Jun 18, 2010
Share Tweet 0 Comments

Gorillaz was never the easiest musical act to understand. First, they’re musicians trying to pass themselves as cartoon characters, which, if we may say so, aren't exactly the cutest kind! [firstpara]More substantially, they’re music isn’t exactly accessible. Are they hip-hop? Are they rock? Are they electronic?

That said, their latest offering, Plastic Beach is awesome. For the uninitiated, this may as well be your gate-way Gorillaz record. It’s accessible, peppered with moments of catchiness, laden with melodious hooks.

Many long-time fans and critics say it doesn't hold a candle to their debut record.
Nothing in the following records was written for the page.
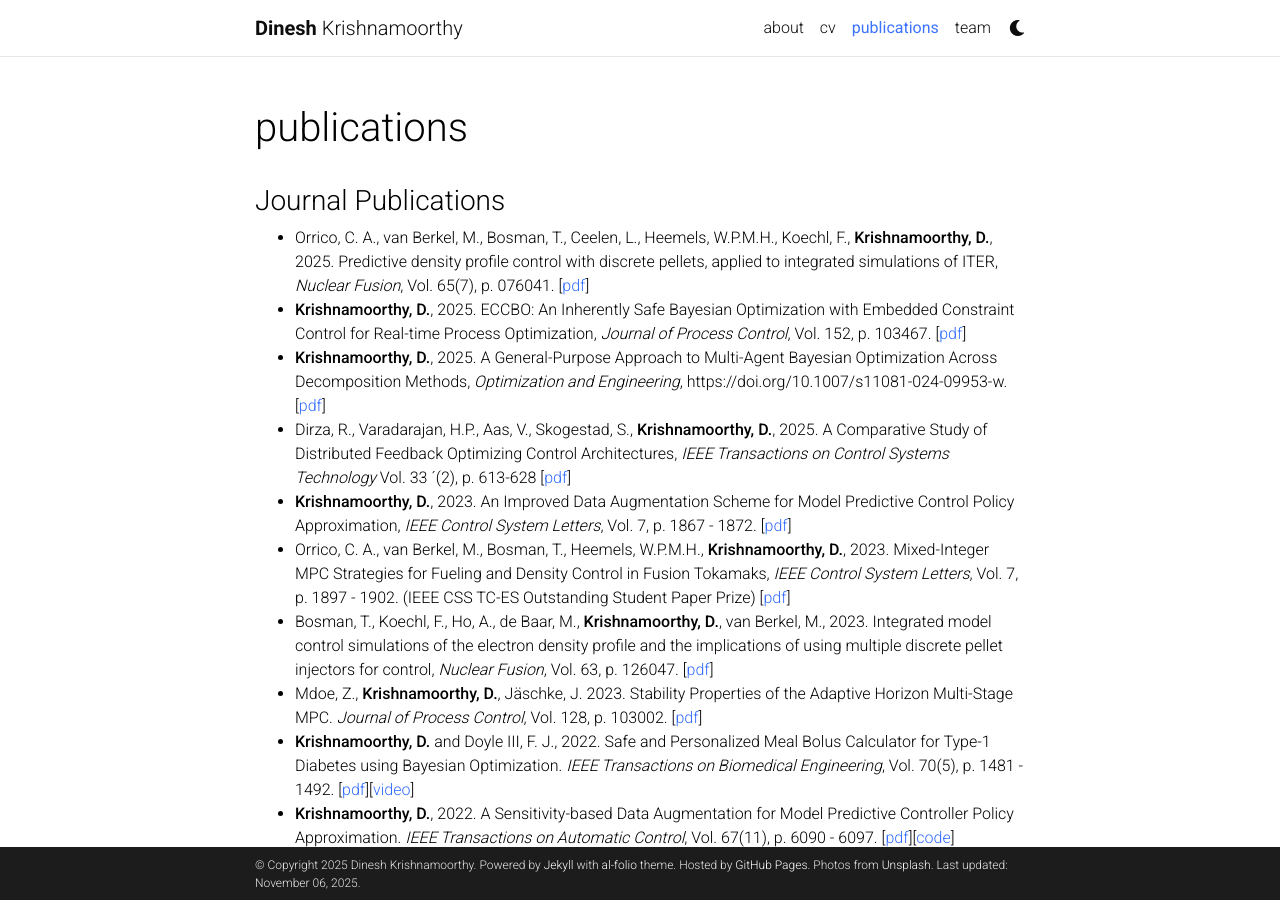
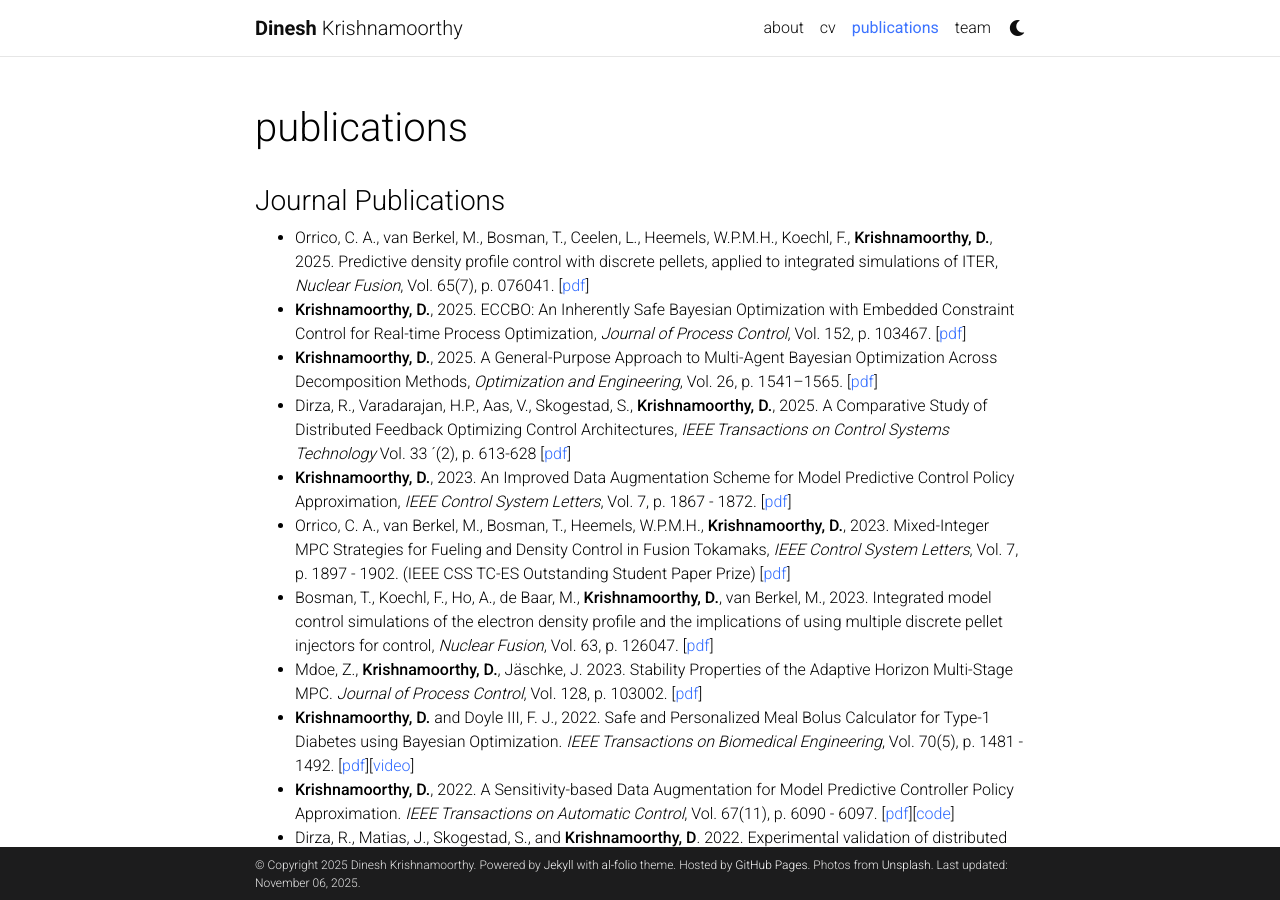
Before and after one commit to dinesh-krishnamoorthy/dinesh-krishnamoorthy.github.io, a Jekyll site: the page built from _pages/publications.md, in a window 1280 px wide and 900 px high. Built offline with Jekyll 4.4.1, drawn with Linux system fonts in a browser that asks for light colours; comment, search, counter and statistics services are not loaded; a style sheet for code colours, icons or effects is not loaded.

Commit message:
Revise publication entry for Optimization and Engineering
Updated publication details for consistency and completeness.

```diff
--- a/_pages/publications.md
+++ b/_pages/publications.md
@@ -12,7 +12,7 @@ nav_order: 2
 ### Journal Publications
 * Orrico, C. A., van Berkel, M., Bosman, T., Ceelen, L., Heemels, W.P.M.H., Koechl, F., **Krishnamoorthy, D.**, 2025. Predictive density profile control with discrete pellets, applied to integrated simulations of ITER, _Nuclear Fusion_, Vol. 65(7), p. 076041. [[pdf](https://www.dropbox.com/scl/fi/fgbpkhby1p5j0f412lvaq/Nucl_Fus_JINTRAC_PTH_MPC.pdf?rlkey=fqkqkroiszthj58e332gclbn2&st=2gn1fahi&dl=0)]
 * **Krishnamoorthy, D.**, 2025. ECCBO: An Inherently Safe Bayesian Optimization with Embedded Constraint Control for Real-time Process Optimization, _Journal of Process Control_, Vol. 152, p. 103467. [[pdf](https://www.dropbox.com/scl/fi/0965fo7c5ydz9296tfzeo/ECCBO_main.pdf?rlkey=yhjtptox7wfjv671r41t7oq41&st=old4rylx&dl=0)]
-* **Krishnamoorthy, D.**, 2025. A General-Purpose Approach to Multi-Agent Bayesian Optimization Across Decomposition Methods, _Optimization and Engineering_, https://doi.org/10.1007/s11081-024-09953-w. [[pdf](https://link.springer.com/article/10.1007/s11081-024-09953-w)]
+* **Krishnamoorthy, D.**, 2025. A General-Purpose Approach to Multi-Agent Bayesian Optimization Across Decomposition Methods, _Optimization and Engineering_, Vol. 26, p. 1541–1565. [[pdf](https://link.springer.com/article/10.1007/s11081-024-09953-w)]
 * Dirza, R., Varadarajan, H.P., Aas, V., Skogestad, S., **Krishnamoorthy, D.**, 2025. A Comparative Study of Distributed Feedback Optimizing Control Architectures, _IEEE Transactions on Control Systems Technology_ Vol. 33 ´(2), p. 613-628 [[pdf](https://arxiv.org/pdf/2411.04676)]
 * **Krishnamoorthy, D.**, 2023. An Improved Data Augmentation Scheme for Model Predictive Control Policy Approximation, _IEEE Control System Letters_, Vol. 7, p. 1867 - 1872. [[pdf](https://arxiv.org/pdf/2303.05607.pdf)]
 * Orrico, C. A., van Berkel, M., Bosman, T., Heemels, W.P.M.H., **Krishnamoorthy, D.**, 2023. Mixed-Integer MPC Strategies for Fueling and Density Control in Fusion Tokamaks, _IEEE Control System Letters_, Vol. 7, p. 1897 - 1902. (IEEE CSS TC-ES Outstanding Student Paper Prize) [[pdf](https://arxiv.org/pdf/2306.00415.pdf)]
```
But we beg to differ: In Plastic Beach, Gorillaz has finally gotten down pat the post-modern trickery that they’ve has been trying to do all these years.

It is the most planchado of the three Gorillaz outings, sans sequential stitches, evidence of struggles at putting highfaluting ideas (and aural textures!) together, or any marks of effort from the musicians behind the cartoon characters.

Especially on your first few spins, there is always something new to notice and to like about Plastic Beach. A new element, an exquisite insert, another potential favorite song, a collab out to make you scream like a girl.

For us? Why, hands down the one with Lou Reed, lead single “Some Kind of Nature,” which is track nine of 16 numbers. But that’s getting ahead of the story.

Plastic Beach opens with an orchestral intro lazily titled “Orchestral Intro” that breaks into the suavely hip-hop collab with Snoop Dogg, “Welcome to the World of the Plastic Beach.” It is very low-key number, but dang those beats beg for a little swagger.

“White Flag” follows and immediately, it will remind you of  King Ralph or some other funny royal reference—orchestra fly right after a smooth flute solo.Then its true colors show: the song breaks into a minimalist gangsta tune.

The first true gem of the record is track four, “Rhinestone Eyes.” This is the first song on the record without collaboration. Damon Albarn raps lethargically, with minimal but interesting, animated instrumentation in the background.

It is the contrast between Albarn’s lethargy and the strangely animated background that disables you to hear the song build into a thicker, better whole. But when everything comes together—at about the 50th-second marker—a super synth hook comes right away, striking the listener from nowhere.

Next: Mos Def, Little Dragon, and Lou Reed